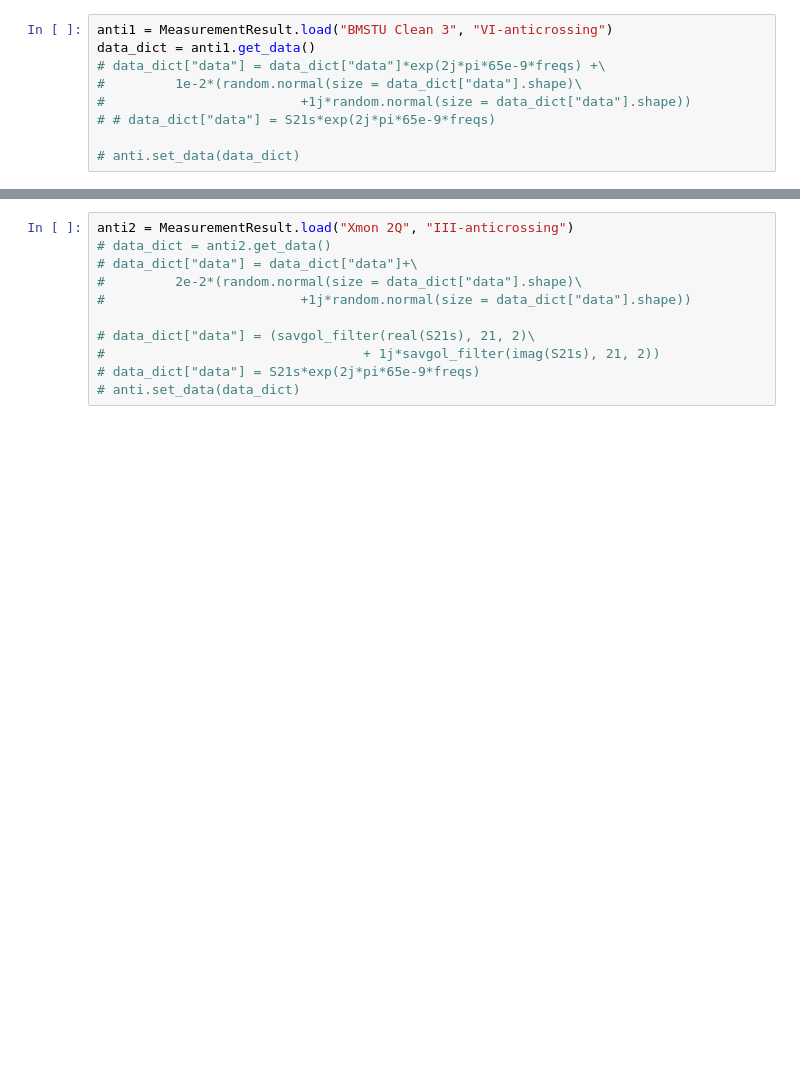
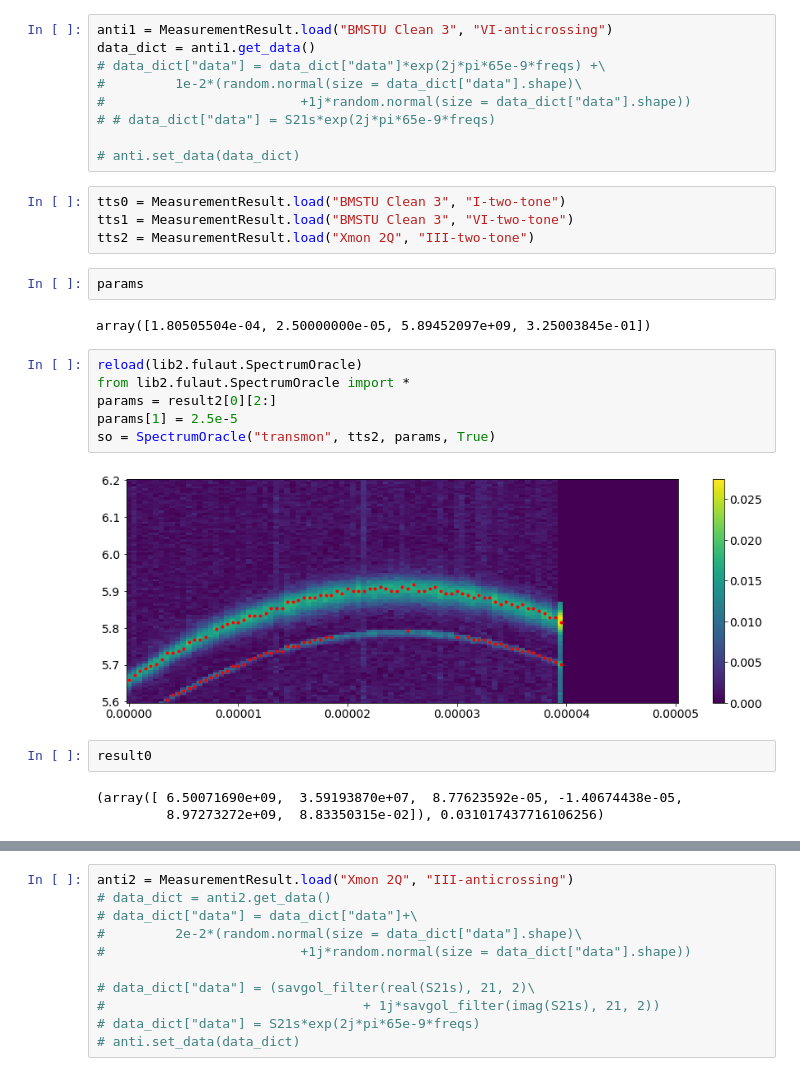
Before and after one commit to vdrhtc/Computer-vision-paper, a Jupyter notebook: Plots 2 .ipynb, the cells around one changed output, grey strips where cells are left out. Cells and saved outputs as stored; diff of their text form; blank space fills up the shorter version.

```diff
--- a/Plots 2 .ipynb
+++ b/Plots 2 .ipynb
@@ -53,3 +53,24 @@ data_dict = anti1.get_data()
 # # data_dict["data"] = S21s*exp(2j*pi*65e-9*freqs)
 
 # anti.set_data(data_dict)
+# %%
+tts0 = MeasurementResult.load("BMSTU Clean 3", "I-two-tone")
+tts1 = MeasurementResult.load("BMSTU Clean 3", "VI-two-tone")
+tts2 = MeasurementResult.load("Xmon 2Q", "III-two-tone")
+# %%
+params
+# %% [output]
+array([1.80505504e-04, 2.50000000e-05, 5.89452097e+09, 3.25003845e-01])
+# %%
+reload(lib2.fulaut.SpectrumOracle)
+from lib2.fulaut.SpectrumOracle import *
+params = result2[0][2:]
+params[1] = 2.5e-5
+so = SpectrumOracle("transmon", tts2, params, True)
+# %% [output]
+[figure, added]
+# %%
+result0
+# %% [output]
+(array([ 6.50071690e+09,  3.59193870e+07,  8.77623592e-05, -1.40674438e-05,
+         8.97273272e+09,  8.83350315e-02]), 0.031017437716106256)
```
Also changed, not shown: parts of 9 cells of this notebook, 5 other files.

-.-.-

• [Task directions] One number is the expected answer: the count of lines above that hold the word "params".

• [Response for this exercise] 4